User interface change data
BEGIN

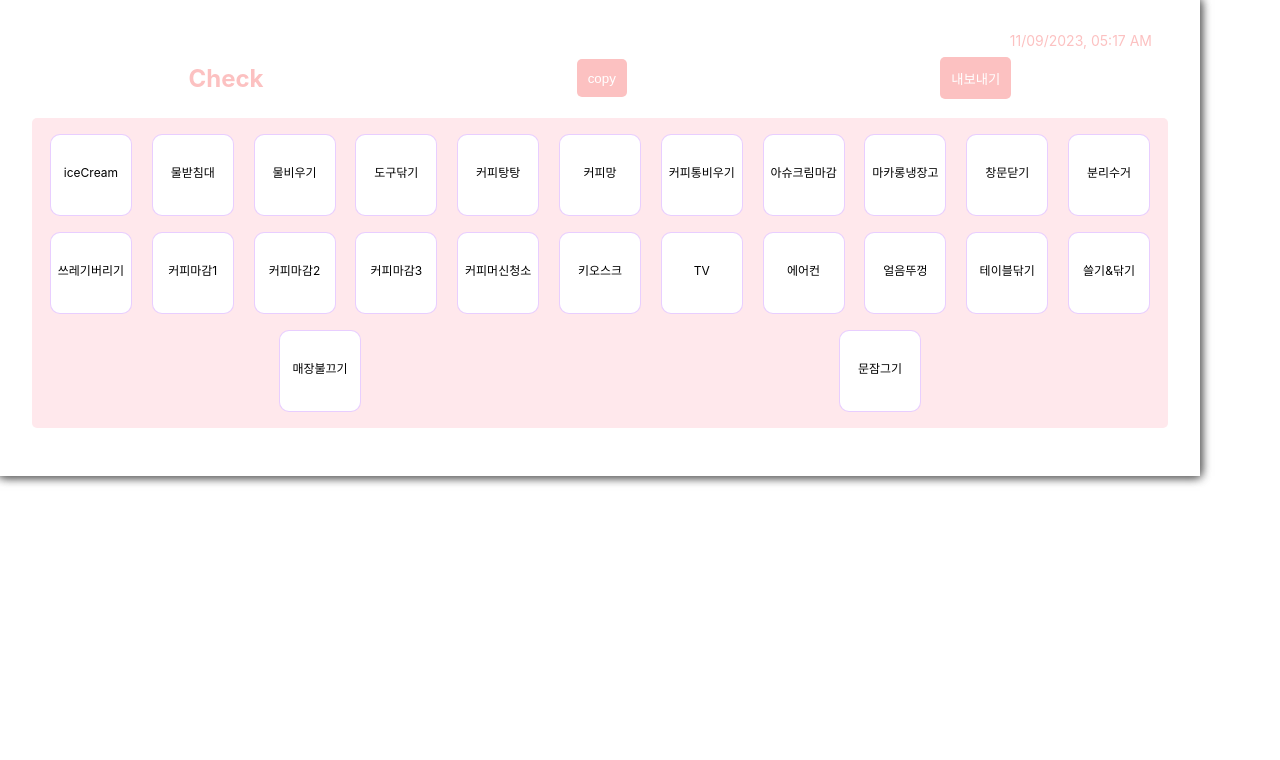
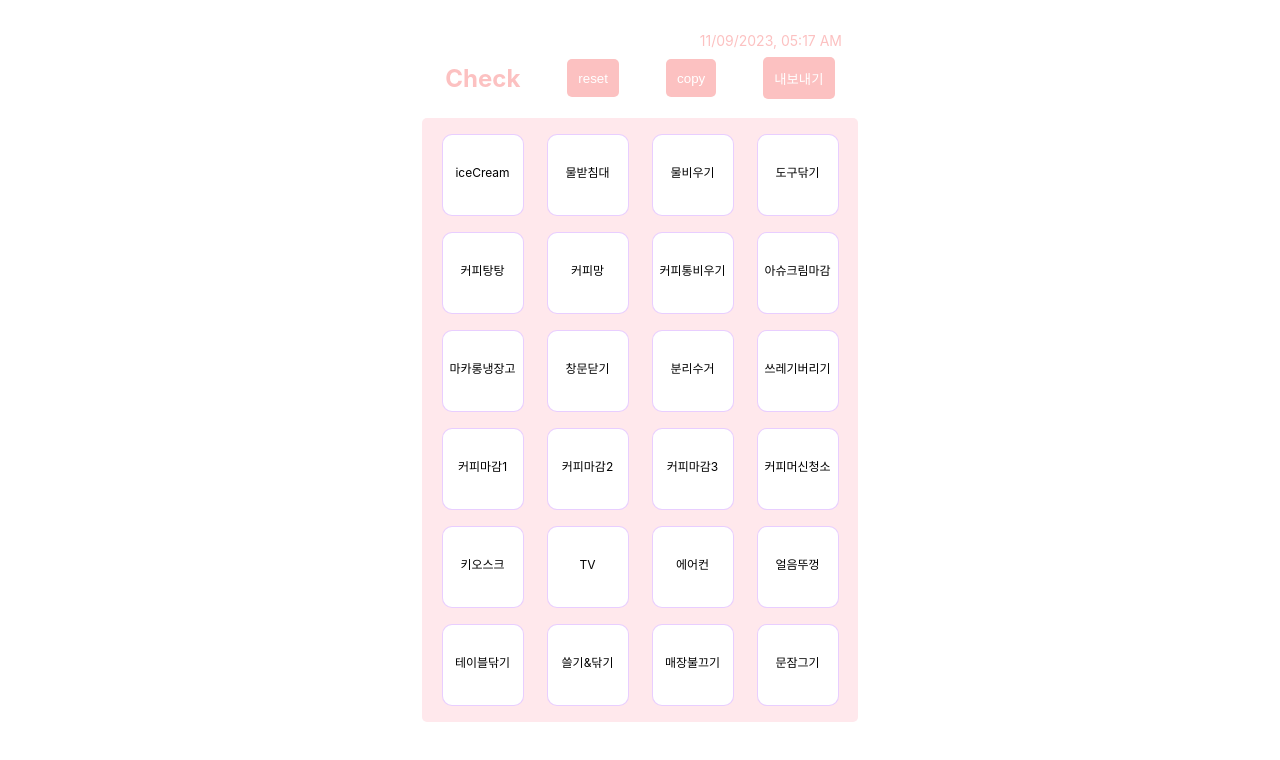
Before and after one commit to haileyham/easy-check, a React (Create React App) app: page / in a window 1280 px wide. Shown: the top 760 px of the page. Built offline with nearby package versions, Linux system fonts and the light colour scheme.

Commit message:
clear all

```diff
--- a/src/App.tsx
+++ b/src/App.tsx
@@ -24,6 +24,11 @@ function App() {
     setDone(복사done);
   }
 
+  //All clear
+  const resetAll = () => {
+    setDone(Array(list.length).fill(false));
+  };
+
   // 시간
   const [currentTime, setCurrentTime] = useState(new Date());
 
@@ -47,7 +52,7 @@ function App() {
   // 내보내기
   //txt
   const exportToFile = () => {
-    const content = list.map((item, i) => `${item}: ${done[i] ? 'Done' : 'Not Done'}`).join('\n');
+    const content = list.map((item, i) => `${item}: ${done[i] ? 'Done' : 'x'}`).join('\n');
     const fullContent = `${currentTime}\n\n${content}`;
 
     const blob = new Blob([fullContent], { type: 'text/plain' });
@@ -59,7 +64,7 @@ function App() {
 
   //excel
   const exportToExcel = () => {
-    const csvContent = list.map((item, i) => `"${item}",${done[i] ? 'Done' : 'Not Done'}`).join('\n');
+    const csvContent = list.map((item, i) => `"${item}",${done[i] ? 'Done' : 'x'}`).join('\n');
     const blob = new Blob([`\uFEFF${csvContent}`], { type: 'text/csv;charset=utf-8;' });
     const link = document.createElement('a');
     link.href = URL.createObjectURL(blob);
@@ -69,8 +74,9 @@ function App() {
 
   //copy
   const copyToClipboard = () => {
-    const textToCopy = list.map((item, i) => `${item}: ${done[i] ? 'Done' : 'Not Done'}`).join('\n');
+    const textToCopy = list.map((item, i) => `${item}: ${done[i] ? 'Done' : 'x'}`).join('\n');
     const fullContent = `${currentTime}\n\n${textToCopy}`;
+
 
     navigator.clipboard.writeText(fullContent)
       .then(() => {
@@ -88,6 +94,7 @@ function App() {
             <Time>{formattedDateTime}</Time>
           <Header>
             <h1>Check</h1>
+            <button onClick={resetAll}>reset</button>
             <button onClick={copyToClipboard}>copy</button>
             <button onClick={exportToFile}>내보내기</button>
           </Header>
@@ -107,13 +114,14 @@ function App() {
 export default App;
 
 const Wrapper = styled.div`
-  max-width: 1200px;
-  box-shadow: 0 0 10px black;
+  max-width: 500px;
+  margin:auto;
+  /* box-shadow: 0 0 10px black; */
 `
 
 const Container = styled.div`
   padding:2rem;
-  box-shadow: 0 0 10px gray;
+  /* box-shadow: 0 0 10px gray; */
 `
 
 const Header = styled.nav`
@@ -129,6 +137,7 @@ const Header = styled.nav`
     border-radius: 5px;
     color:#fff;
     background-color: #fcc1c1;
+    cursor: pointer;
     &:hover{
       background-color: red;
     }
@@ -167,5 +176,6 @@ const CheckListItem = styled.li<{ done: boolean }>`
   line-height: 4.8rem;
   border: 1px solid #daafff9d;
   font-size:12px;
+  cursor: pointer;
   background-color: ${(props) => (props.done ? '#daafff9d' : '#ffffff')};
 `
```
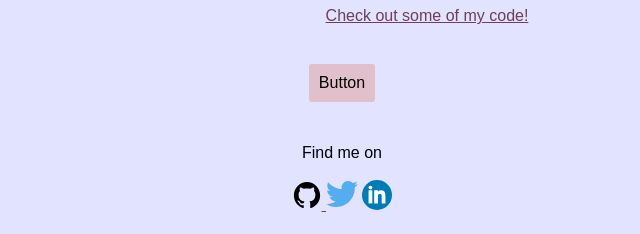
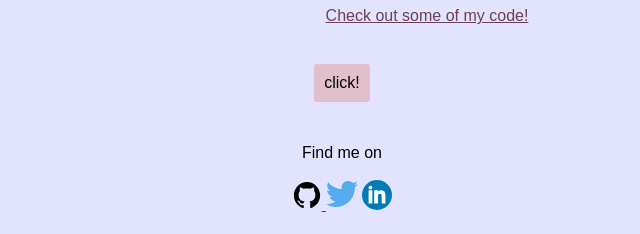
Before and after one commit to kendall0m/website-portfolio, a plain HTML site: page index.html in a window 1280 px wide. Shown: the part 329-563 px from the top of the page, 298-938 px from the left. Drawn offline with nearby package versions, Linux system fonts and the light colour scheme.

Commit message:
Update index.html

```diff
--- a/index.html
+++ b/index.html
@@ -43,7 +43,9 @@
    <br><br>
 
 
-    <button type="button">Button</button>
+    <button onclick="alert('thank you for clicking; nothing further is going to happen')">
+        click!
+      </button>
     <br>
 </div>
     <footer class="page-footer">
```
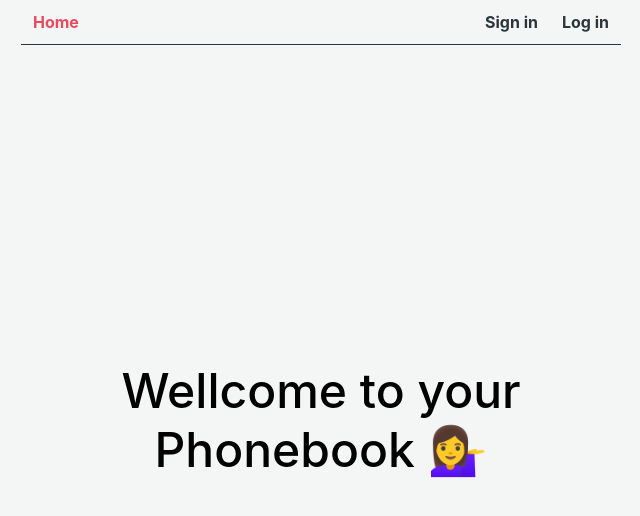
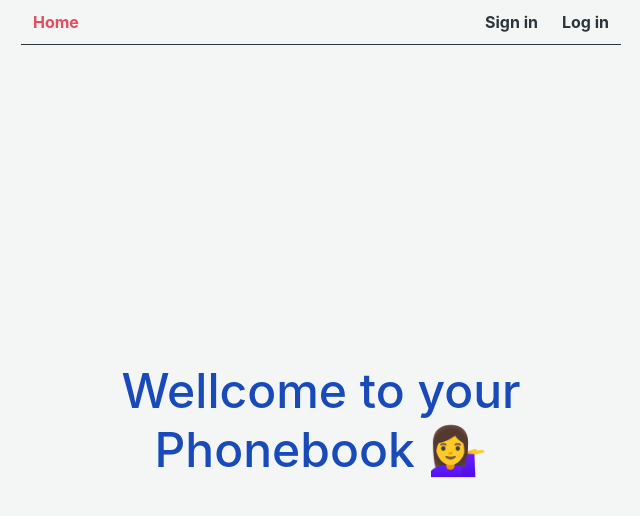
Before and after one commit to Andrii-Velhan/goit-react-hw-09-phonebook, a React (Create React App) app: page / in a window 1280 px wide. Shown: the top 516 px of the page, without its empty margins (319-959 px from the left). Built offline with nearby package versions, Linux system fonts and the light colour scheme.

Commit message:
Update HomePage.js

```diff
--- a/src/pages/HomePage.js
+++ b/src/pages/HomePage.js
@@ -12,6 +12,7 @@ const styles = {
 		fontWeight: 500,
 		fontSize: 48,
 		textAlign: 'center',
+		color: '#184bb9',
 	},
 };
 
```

END

*EXERCISE DESCRIPTION:* The response must contain each line above that holds the string "styled".

*ANSWER AREA:*
 const Wrapper = styled.div`
 const Container = styled.div`
 const Header = styled.nav`
@@ -129,6 +137,7 @@ const Header = styled.nav`
@@ -167,5 +176,6 @@ const CheckListItem = styled.li<{ done: boolean }>`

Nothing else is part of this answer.